Between Aaron Rodgers’ record deal and four new free agents, Green Bay paid out a lot more money in signing bonuses over the past 12 months than they ever have before.

NFL: Green Bay Packers Shareholder’s Meeting Green Bay Press Gazette-USA TODAY Sports

Each July, the Green Bay Packers release their financial report for the prior fiscal year, which runs from July to June, and the report for the 2018-19 year showed an unusual situation for the franchise. The Green Bay Press-Gazette has broken down the details, which show that the Packers only had about $724,000 in profits in the last year. This was a significant drop from the year before, when the team took in $34 million more than it paid out.

However, as the Press-Gazette and team president Mark Murphy both noted, there were some particularly uncommon expenses that contributed to the profit number. Indeed, the team set a record for expenses last year, despite also setting a new record for total revenue.

The largest contribution to the expenses — by far — was player costs. And in the past year, the team has paid out significant amounts of money in signing bonuses. First, the team signed Aaron Rodgers to an NFL-record contract extension, giving him a massive bonus in the process. Then general manager Brian Gutekunst brought in four big-name free agents in March, each of whom received significant bonuses as well. In total, the bonus pool went up threefold from the previous year.

Here are the signing bonuses that the five big-ticket players received this year:

  • Aaron Rodgers: $57.5 million
  • Za’Darius Smith: $20 million
  • Preston Smith: $16 million
  • Adrian Amos: $11 million
  • Billy Turner: $9 million

In total, that’s $113.5 million spent solely on these significant signing bonuses. In the prior year, the team spent about $37 million on signing bonuses for major contracts, covering Davante Adams ($18M), Corey Linsley ($8M), and Jimmy Graham ($11M).

In addition, the Press-Gazette mentioned that the Packers began making payments to the NFL’s concussion settlement, another new cost. The firing of head coach Mike McCarthy and much of his coaching staff as well as the hiring of replacements also made for a significant source of cost.

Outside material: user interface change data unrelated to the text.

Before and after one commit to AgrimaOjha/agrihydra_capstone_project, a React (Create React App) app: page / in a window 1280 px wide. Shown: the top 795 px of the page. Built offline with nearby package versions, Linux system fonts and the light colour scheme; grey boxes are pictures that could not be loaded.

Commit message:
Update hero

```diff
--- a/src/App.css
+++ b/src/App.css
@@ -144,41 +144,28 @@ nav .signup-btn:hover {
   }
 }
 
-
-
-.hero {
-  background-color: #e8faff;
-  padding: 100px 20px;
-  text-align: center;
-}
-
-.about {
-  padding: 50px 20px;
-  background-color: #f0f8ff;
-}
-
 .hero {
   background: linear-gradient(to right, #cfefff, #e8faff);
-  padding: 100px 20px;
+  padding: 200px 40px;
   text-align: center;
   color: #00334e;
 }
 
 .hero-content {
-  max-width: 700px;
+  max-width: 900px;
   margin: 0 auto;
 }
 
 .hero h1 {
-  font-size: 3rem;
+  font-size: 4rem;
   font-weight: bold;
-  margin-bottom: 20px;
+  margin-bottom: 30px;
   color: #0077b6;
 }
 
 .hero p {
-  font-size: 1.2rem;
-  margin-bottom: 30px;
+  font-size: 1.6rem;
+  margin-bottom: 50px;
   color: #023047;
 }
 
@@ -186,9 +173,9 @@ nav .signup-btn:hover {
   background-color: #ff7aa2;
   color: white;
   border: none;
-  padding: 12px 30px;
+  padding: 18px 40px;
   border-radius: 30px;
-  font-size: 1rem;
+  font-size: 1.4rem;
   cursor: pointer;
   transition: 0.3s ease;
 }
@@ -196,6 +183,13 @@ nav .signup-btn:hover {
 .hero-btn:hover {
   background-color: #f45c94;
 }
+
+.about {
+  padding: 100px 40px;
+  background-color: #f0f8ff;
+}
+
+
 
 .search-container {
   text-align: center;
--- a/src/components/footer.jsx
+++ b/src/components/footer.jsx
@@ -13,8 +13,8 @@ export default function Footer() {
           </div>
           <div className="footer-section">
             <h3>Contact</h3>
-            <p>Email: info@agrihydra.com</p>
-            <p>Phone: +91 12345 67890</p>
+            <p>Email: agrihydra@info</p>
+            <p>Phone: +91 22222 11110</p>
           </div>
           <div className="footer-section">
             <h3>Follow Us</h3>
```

Fans of other NFL teams, however, will likely be most interested in a different number: national revenue, which is divided equally across all 32 franchises. That number, which accounts for all league-related income, came in at $274.3 million this year.

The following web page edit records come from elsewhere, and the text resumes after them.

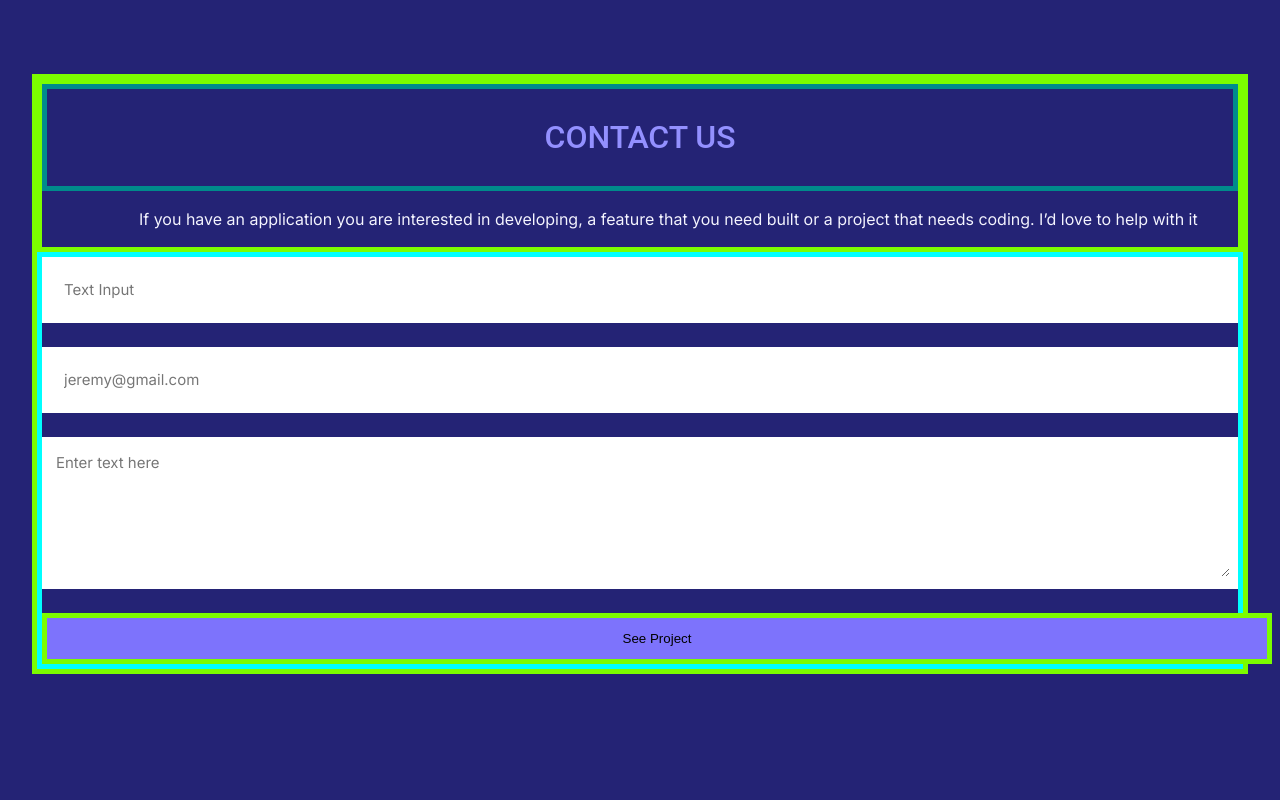
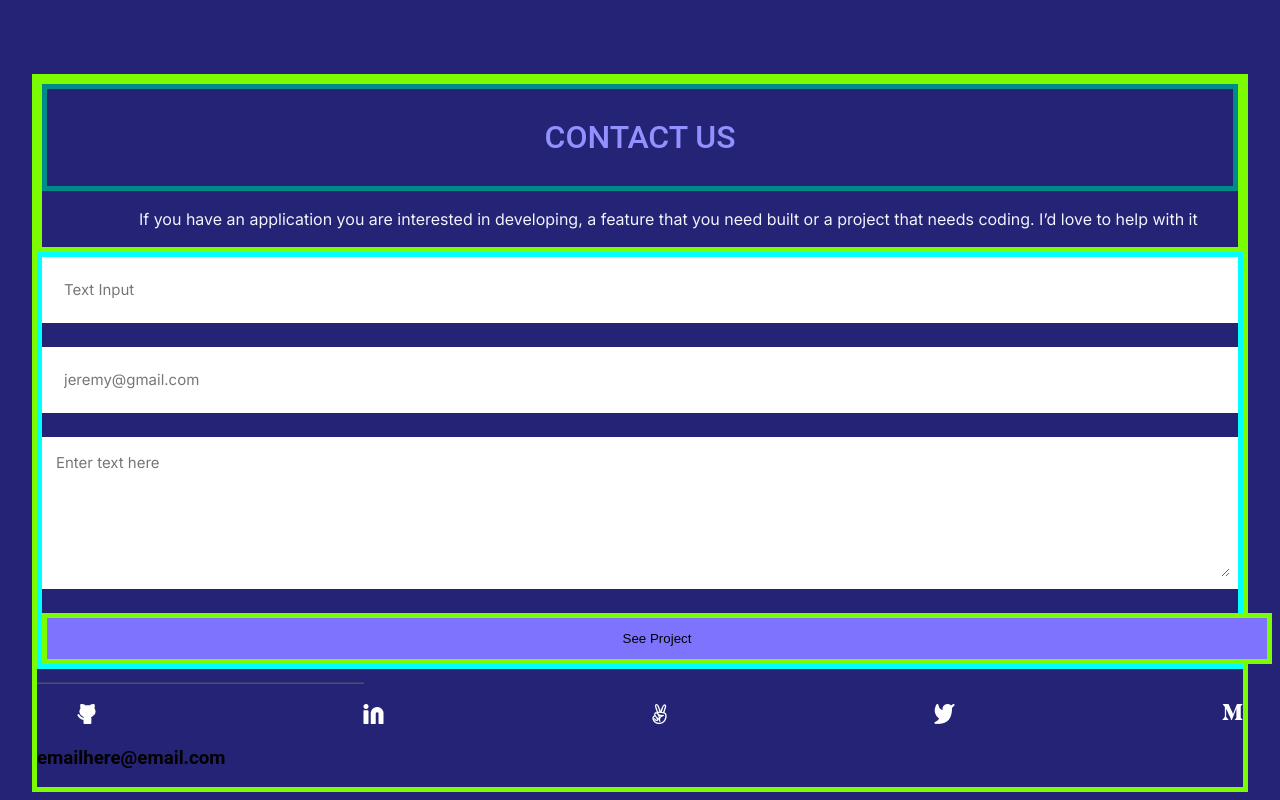
Before and after one commit to bushmusi/bushra-portfolio, a website: page index.html in a window 1280 px wide. Shown: the part 4859-5659 px from the top of the page. Before the commit the page ends 5541 px from the top, so only its background shows below. Drawn offline with Linux system fonts and the light colour scheme.

Commit message:
Semantic tags update

```diff
--- a/index.html
+++ b/index.html
@@ -224,7 +224,7 @@
 
         <form action="#" method="post" class="contact-form">
             <div class="contact-inbox">
-                <input type="text" required name="username" size="30" placeholder="Text Input" >
+                <input type="text" required name="username" maxlength="30" placeholder="Text Input" >
             </div>
 
             <div class="contact-inbox">
@@ -235,10 +235,30 @@
                 <textarea name="desc" required maxlength="500" placeholder="Enter text here"></textarea>
             </div>
 
-            <div class="btn-submit">
-                <input type="submit" value="See Project" >
+            <div class="btn-grid">
+                <div class="btn-submit">
+                    <input type="submit" value="See Project" >
+                </div>
             </div>
         </form>
+
+        <div class="last-break">
+            <img src="./img/hor_line.png" alt="Horizontal Line" id="last-line-id">
+        </div>
+
+        <div class="bottom-icons">
+            <ul class="social-icon" >
+                <li><a href="#"><img src="./img/github.png" alt="Github"></a>
+                <li><a href="#"><img src="./img/linkdin.png" alt="Linkding"></a>
+                <li><a href="#"><img src="./img/icon-3.png" alt="Not known"></a>
+                <li><a href="#"><img src="./img/twitter.png" alt="twitter"></a>
+                <li><a href="#"><img src="./img/icon-4.png" alt="Not known"></a></li>
+            </ul>
+            <div class="email-link">
+                <h3>emailhere@email.com</h3>
+            </div>
+        </div>
+
     </section>
 
 </body>
```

All told, the Packers appear to be in fine financial position. They still turned a profit — albeit just barely — despite record-high player expenses and a second straight losing season. Expect more details next week when the Packers hold the franchise’s shareholders meeting on Wednesday, July 24th.